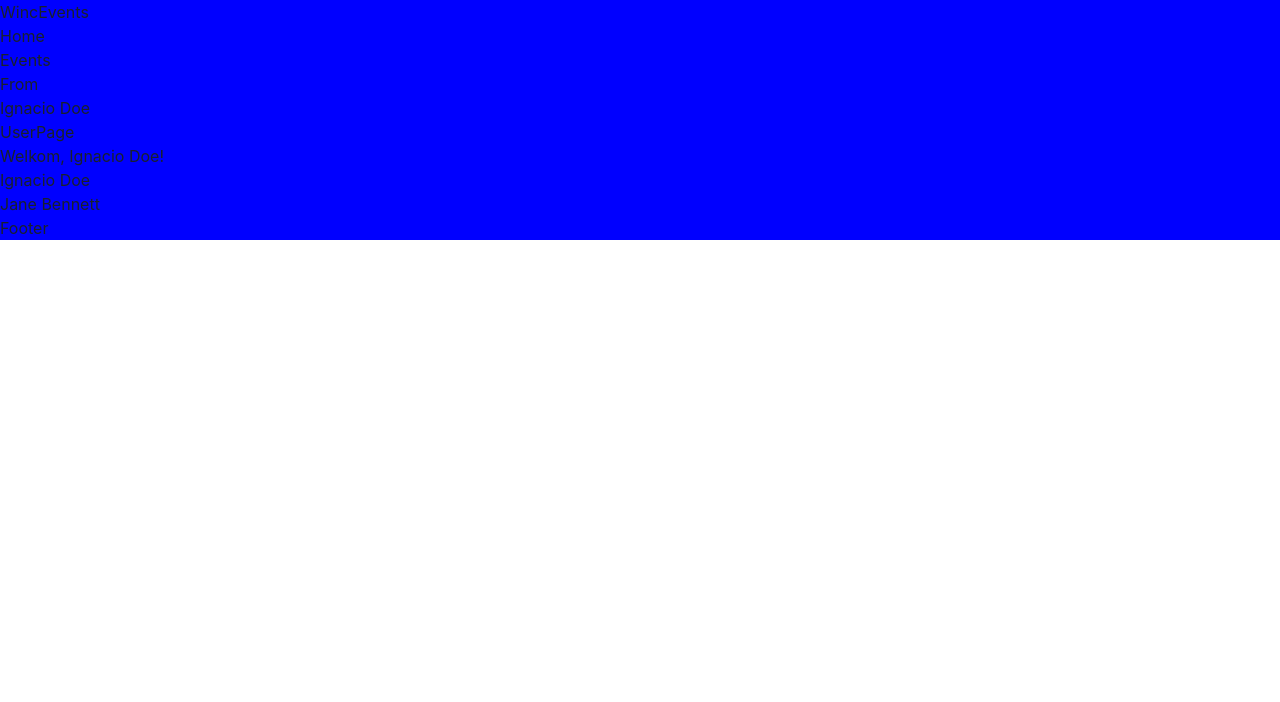
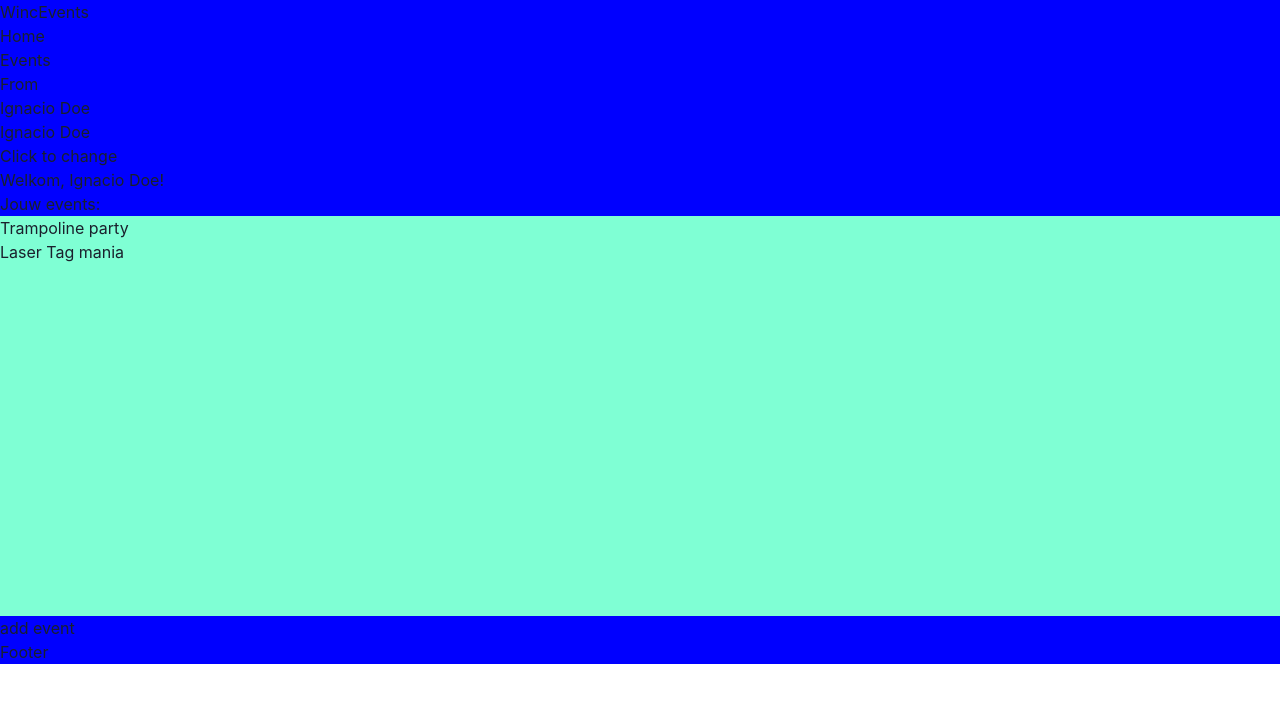
Before and after one commit to DutchCodeCurious/React_Event_App, a React (Vite) app: page /User in a window 1280 px wide. Both pictures are taken after a click on the element "Ignacio Doe". Shown: the top 702 px of the page. Built offline with nearby package versions, Linux system fonts and the light colour scheme; data requests are answered from the project's data file.

Commit message:
Working user selecter

```diff
--- a/src/Layout/Header/Header.jsx
+++ b/src/Layout/Header/Header.jsx
@@ -39,8 +39,8 @@ export const Header = () => {
             </li>
           ) : (
             <li>
-              <NavLink className="buttons-head" to="/">
-                Login
+              <NavLink className="buttons-head" to="user">
+                user
               </NavLink>
             </li>
           )}
--- /dev/null
+++ b/src/pages/UserPage/ChooseUser/ChooseUser.jsx
@@ -0,0 +1,29 @@
+import "./ChooseUser.css";
+import { useAppContext } from "../../../context/DbContext";
+
+export const ChooseUser = ({ setChange }) => {
+  const { users, loading, events, categories, activeUser, setActiveUser } =
+    useAppContext();
+
+  if (loading) {
+    return <div>Loading...</div>;
+  }
+
+  const clickFn = (u) => {
+    setActiveUser(u);
+    setChange(false);
+  };
+  return (
+    <>
+      <h1>Je bent niet ingelogd</h1>
+      <p>Kies 1 van de volgende users:</p>
+      <ul>
+        {users.map((user) => (
+          <div key={user.id} onClick={() => clickFn(user)}>
+            {user.name}
+          </div>
+        ))}
+      </ul>
+    </>
+  );
+};
--- /dev/null
+++ b/src/pages/UserPage/UserInfo/AddEventButton.jsx
@@ -0,0 +1 @@
+export const AddEventButton = ({ setAdd }) => {
--- /dev/null
+++ b/src/pages/UserPage/UserInfo/ChangeUserButton.jsx
@@ -0,0 +1,3 @@
+export const ChangeUserButton = ({ setChange }) => {
+  return <button onClick={() => setChange(true)}>Click to change</button>;
+};
--- /dev/null
+++ b/src/pages/UserPage/UserInfo/UserInfoPage.css
@@ -0,0 +1,5 @@
+.list {
+  display: block;
+  background-color: aquamarine;
+  height: 400px;
+}
--- /dev/null
+++ b/src/pages/UserPage/UserInfo/UserInfoPage.jsx
@@ -0,0 +1,34 @@
+import "./UserInfoPage.css";
+import { ChangeUserButton } from "./ChangeUserButton";
+import { useAppContext } from "../../../context/DbContext";
+
+export const UserInfoPage = ({ setChange }) => {
+  const { users, loading, events, categories, activeUser, setActiveUser } =
+    useAppContext();
+
+  const userEvents = events.filter((event) => event.createdBy == activeUser.id);
+  console.log(userEvents);
+
+  return (
+    <>
+      <div className="user_info">
+        <h1>{activeUser.name}</h1>
+        <ChangeUserButton setChange={setChange} />
+        <p>Welkom, {activeUser.name}!</p>
+        <h2>Jouw events:</h2>
+        <div className="list">
+          <ul>
+            {userEvents.map((event) => (
+              <li key={event.id}>{event.title}</li>
+            ))}
+          </ul>
+        </div>
+      </div>
+      <div className="user_actions">
+        <ul>
+          <li> add event</li>
+        </ul>
+      </div>
+    </>
+  );
+};
--- a/src/pages/UserPage/UserPage.jsx
+++ b/src/pages/UserPage/UserPage.jsx
@@ -1,26 +1,23 @@
+import "./UserPage.css";
 import { useAppContext } from "../../context/DbContext";
-
-// style
-import "./UserPage.css";
+import { ChooseUser } from "./ChooseUser/ChooseUser";
+import { UserInfoPage } from "./UserInfo/UserInfoPage";
+import { useState } from "react";
 
 export const UserPage = () => {
-  const { users, loading, events, setActiveUser, activeUser } = useAppContext();
+  const { users, loading, events, categories, activeUser, setActiveUser } =
+    useAppContext();
+
+  const [change, setChange] = useState(false);
 
   if (loading) {
     return <div>Loading...</div>;
   }
+  if (!activeUser || change) {
+    return <ChooseUser setChange={setChange} />;
+  }
 
-  return (
-    <div>
-      <h1>UserPage</h1>
-      <div>Welkom, {activeUser ? activeUser.name : "Gast"}!</div>
-      <ul>
-        {users.map((user) => (
-          <div key={user.id} onClick={() => setActiveUser(user)}>
-            {user.name}
-          </div>
-        ))}
-      </ul>
-    </div>
-  );
+  if (activeUser) {
+    return <UserInfoPage setChange={setChange} />;
+  }
 };
--- /dev/null
+++ b/src/pages/UsersPage/UsersPage.css
@@ -0,0 +1,3 @@
+div {
+  background-color: blue;
+}
--- /dev/null
+++ b/src/pages/UsersPage/UsersPage.jsx
@@ -0,0 +1,26 @@
+import { useAppContext } from "../../context/DbContext";
+
+// style
+import "./UsersPage.css";
+
+export const UsersPage = () => {
+  const { users, loading, events, setActiveUser, activeUser } = useAppContext();
+
+  if (loading) {
+    return <div>Loading...</div>;
+  }
+
+  return (
+    <div>
+      <h1>UserPage</h1>
+      <div>Welkom, {activeUser ? activeUser.name : "Gast"}!</div>
+      <ul>
+        {users.map((user) => (
+          <div key={user.id} onClick={() => setActiveUser(user)}>
+            {user.name}
+          </div>
+        ))}
+      </ul>
+    </div>
+  );
+};
```
Also changed, not shown: src/main.jsx (+8 -0 lines), src/pages/UserPage/ChooseUser/ChooseUser.css (added).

• _What the exercise asks_
In the entries above, which lines hold the word "pages"? Copy them out.

• _Solution for this problem_
+++ b/src/pages/UserPage/ChooseUser/ChooseUser.jsx
+++ b/src/pages/UserPage/UserInfo/AddEventButton.jsx
+++ b/src/pages/UserPage/UserInfo/ChangeUserButton.jsx
+++ b/src/pages/UserPage/UserInfo/UserInfoPage.css
+++ b/src/pages/UserPage/UserInfo/UserInfoPage.jsx
--- a/src/pages/UserPage/UserPage.jsx
+++ b/src/pages/UserPage/UserPage.jsx
+++ b/src/pages/UsersPage/UsersPage.css
+++ b/src/pages/UsersPage/UsersPage.jsx
Also changed, not shown: src/main.jsx (+8 -0 lines), src/pages/UserPage/ChooseUser/ChooseUser.css (added).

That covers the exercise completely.